Global Water's dissolved oxygen sensor is a rugged reliable water oxygen level measuring device.  The dissolved oxygen sensors are attached to 25' of marine grade cable, with lengths up to 500 ft available upon request.  The dissolved oxygen sensor output is 4-20 mA with a three wire configuration.  The dissolved oxygen sensor's electronics are completely encapsulated in marine grade epoxy within a stainless steel housing (online version has 1x8 inch PVC pipe nipple, threaded both ends with cap).  The dissolved oxygen sensor uses a removable shield and dissolved oxygen element for easy maintenance. 

Global Water's PC320 Dissolved Oxygen Controller to use the dissolved oxygen sensor's output to control pumps or alarms.  In addition Global Water offers GL500 dissolved oxygen recorder adds recording capabilities to the dissolved oxygen sensor.  The GL500 dissolved oxygen recorder connects to the dissolved oxygen sensor's 4-20mA output to record data. 

Why Measure DO?
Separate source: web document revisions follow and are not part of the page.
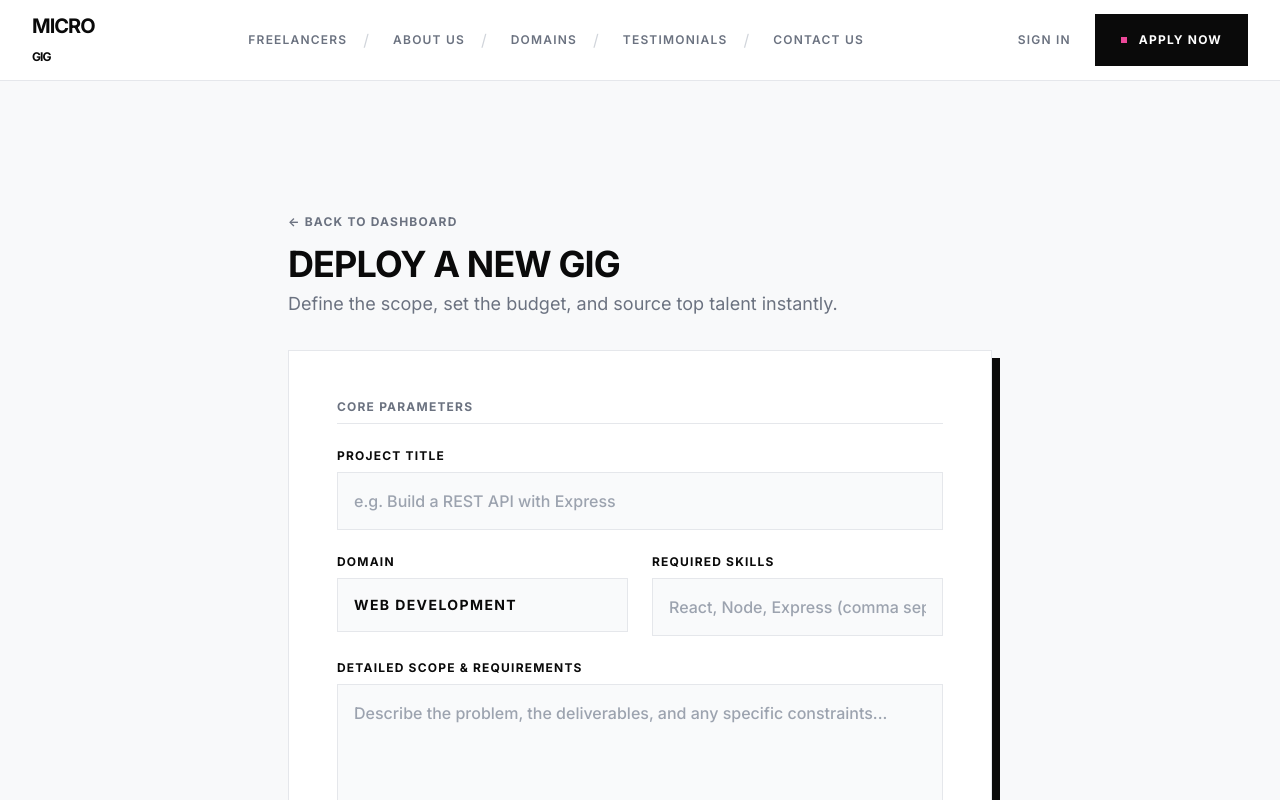
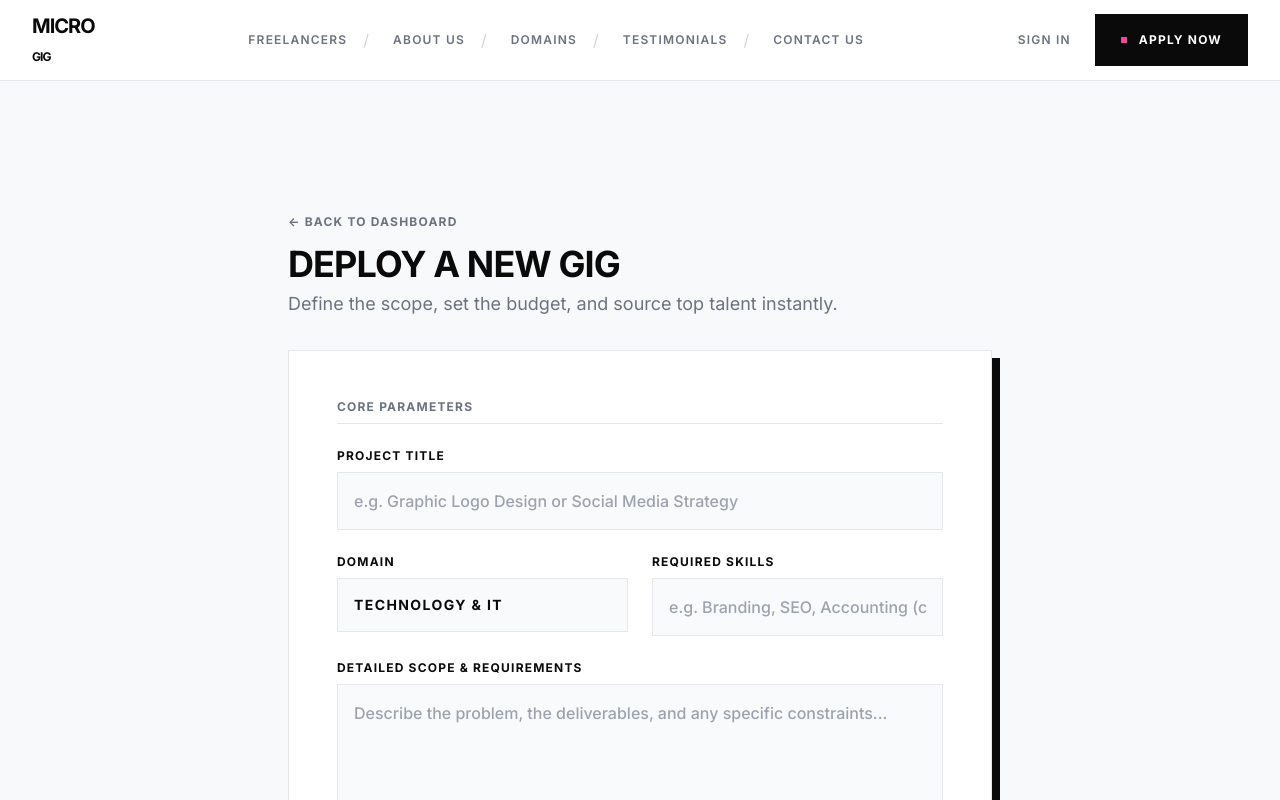
Before and after one commit to netacodes18/MicroGig, a React (Vite) app in the folder client/: page /jobs/new in a window 1280 px wide. Shown: the top 800 px of the page. Built offline with nearby package versions, Linux system fonts and the light colour scheme.

Commit message:
feat: expand platform to universal service marketplace

```diff
--- a/client/src/pages/Freelancers.jsx
+++ b/client/src/pages/Freelancers.jsx
@@ -34,7 +34,7 @@ export default function Freelancers() {
     return () => clearTimeout(debounce);
   }, [search, selectedSkill, verifiedOnly]);
 
-  const topSkills = ['React', 'Node.js', 'Python', 'Figma', 'UI/UX', 'Flutter', 'AWS', 'Docker', 'TypeScript', 'MongoDB'];
+  const topSkills = ['Photography', 'Marketing', 'Accounting', 'React', 'Video Editing', 'Design', 'SEO', 'Data Analysis', 'Writing', 'Event Planning'];
 
   // Prevent body scrolling when modal is open
   useEffect(() => {
--- a/client/src/pages/Home.jsx
+++ b/client/src/pages/Home.jsx
@@ -136,10 +136,10 @@ function PixelBorder() {
 }
 
 const DEFAULT_FREELANCERS = [
-  { _id: 'f1', name: 'Alex Rivera', skills: ['Product Design'], rating: 4.9, reviewCount: 124 },
-  { _id: 'f2', name: 'Sarah Chen', skills: ['Full-stack'], rating: 4.8, reviewCount: 89 },
-  { _id: 'f3', name: 'Marcus Thorne', skills: ['AI/ML'], rating: 5.0, reviewCount: 56 },
-  { _id: 'f4', name: 'Elena Vance', skills: ['Cloud Arch'], rating: 4.7, reviewCount: 92 }
+  { _id: 'f1', name: 'Alex Rivera', skills: ['Graphic Design'], rating: 4.9, reviewCount: 124 },
+  { _id: 'f2', name: 'Sarah Chen', skills: ['Marketing'], rating: 4.8, reviewCount: 89 },
+  { _id: 'f3', name: 'Marcus Thorne', skills: ['Accounting'], rating: 5.0, reviewCount: 56 },
+  { _id: 'f4', name: 'Elena Vance', skills: ['Photography'], rating: 4.7, reviewCount: 92 }
 ];
 
 const DEFAULT_TESTIMONIALS = [
@@ -329,7 +329,7 @@ export default function Home() {
           <div className="flex flex-col md:flex-row items-end justify-between mb-16">
             <div>
               <h2 className="text-4xl font-medium tracking-tight mb-4 text-left">Our Elite Network</h2>
-              <p className="text-gray-500 text-lg max-w-2xl text-left">Collaborate with the top 1% of independent specialists across design, engineering, and artificial intelligence.</p>
+              <p className="text-gray-500 text-lg max-w-2xl text-left">Collaborate with the top 1% of independent specialists across creative, business, and technical domains.</p>
             </div>
             <Link to="/freelancers" className="da-btn-outline mt-6 md:mt-0 shadow-sm">VIEW DIRECTORY</Link>
           </div>
--- a/client/src/pages/Jobs.jsx
+++ b/client/src/pages/Jobs.jsx
@@ -25,8 +25,9 @@ export default function Jobs() {
 
 
   const categories = [
-    'Web Development', 'Mobile Development', 'Design', 'Machine Learning',
-    'Content Writing', 'DevOps', 'Backend Development', 'Data Science'
+    'Technology & IT', 'Creative & Design', 'Writing & Translation',
+    'Marketing & Sales', 'Business & Operations', 'Lifestyle & Health',
+    'Photography & Media', 'Events & Hospitality', 'Other Services'
   ];
 
   useEffect(() => {
--- a/client/src/pages/PostJob.jsx
+++ b/client/src/pages/PostJob.jsx
@@ -2,8 +2,9 @@ import { useState } from 'react';
 import { useNavigate, Link } from 'react-router-dom';
 import { Briefcase, AlertCircle, Clock, Zap } from 'lucide-react';
 const categories = [
-  'Web Development', 'Mobile Development', 'Design', 'Machine Learning',
-  'Content Writing', 'DevOps', 'Backend Development', 'Data Science'
+  'Technology & IT', 'Creative & Design', 'Writing & Translation',
+  'Marketing & Sales', 'Business & Operations', 'Lifestyle & Health',
+  'Photography & Media', 'Events & Hospitality', 'Other Services'
 ];
 
 export default function PostJob() {
@@ -105,7 +106,7 @@ export default function PostJob() {
 
             <div className="space-y-2">
               <label className="block text-xs font-bold text-daInfo-dark uppercase tracking-widest">Project Title</label>
-              <input type="text" name="title" required value={formData.title} onChange={handleChange} placeholder="e.g. Build a REST API with Express" className="w-full p-4 border border-gray-200 bg-gray-50 focus:bg-white focus:border-daInfo-dark outline-none font-medium text-daInfo-dark" />
+              <input type="text" name="title" required value={formData.title} onChange={handleChange} placeholder="e.g. Graphic Logo Design or Social Media Strategy" className="w-full p-4 border border-gray-200 bg-gray-50 focus:bg-white focus:border-daInfo-dark outline-none font-medium text-daInfo-dark" />
             </div>
 
             <div className="grid sm:grid-cols-2 gap-6">
@@ -117,7 +118,7 @@ export default function PostJob() {
               </div>
               <div className="space-y-2">
                 <label className="block text-xs font-bold text-daInfo-dark uppercase tracking-widest">Required Skills</label>
-                <input type="text" name="skills" required value={formData.skills} onChange={handleChange} placeholder="React, Node, Express (comma separated)" className="w-full p-4 border border-gray-200 bg-gray-50 focus:bg-white focus:border-daInfo-dark outline-none font-medium text-daInfo-dark" />
+                <input type="text" name="skills" required value={formData.skills} onChange={handleChange} placeholder="e.g. Branding, SEO, Accounting (comma separated)" className="w-full p-4 border border-gray-200 bg-gray-50 focus:bg-white focus:border-daInfo-dark outline-none font-medium text-daInfo-dark" />
               </div>
             </div>
 
--- a/client/src/pages/Settings.jsx
+++ b/client/src/pages/Settings.jsx
@@ -150,7 +150,7 @@ export default function Settings() {
                 type="text"
                 value={formData.skills}
                 onChange={(e) => setFormData(p => ({ ...p, skills: e.target.value }))}
-                placeholder="React, Node.js, Python, UI Design..."
+                placeholder="Photography, Accounting, Branding, Writing..."
                 className="w-full p-4 border-2 border-black focus:bg-daInfo-blue/5 focus:border-daInfo-blue outline-none font-bold text-daInfo-dark transition-all"
               />
               <p className="text-[10px] text-gray-400 font-bold uppercase mt-2 italic">These keywords determine your visibility in searches.</p>
```
Also changed, not shown: 1 other file (tests, documents, lock files or other folders).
Dissolved oxygen (DO) is the amount of oxygen (O2) dissolved in water.  Dissolved oxygen measurements provide one of the best indicators of the health of a water ecosystem, as oxygen is a necessary element for all forms of life, including aquatic life.  Oxygen enters water at the water surface through direct exchanges with the atmosphere.  It is also produced as a byproduct of plant and phytoplankton photosynthesis.  A decrease in dissolved oxygen levels is typically associated with an organic pollutant.  Dissolved oxygen is used by plants and animals for respiration, and by aerobic bacteria in the process of decomposition.  When organic matter (such as animal waste or improperly treated wastewater) enters a body of water, algae growth increases.  As the plant material dies off and decomposes, dissolved oxygen levels decrease.  If the water at the surface is not mixed with deeper water layers, the water's dissolved oxygen levels can become stratified.  Dissolved oxygen levels can also vary according to the time of day, weather, and temperature.  Dissolved oxygen in water can range from 0-18 parts per million (ppm), but most natural water systems require 5-6 ppm to support a diverse population.  As dissolved oxygen levels drop below 5.0 mg/L, aquatic life is put under stress.  As dissolved oxygen levels decrease, pollution-intolerant organisms are replaced by pollution-tolerant worms and fly larvae.  If dissolved oxygen levels fall below 1-2 mg/L for a few hours, large fish kills can result.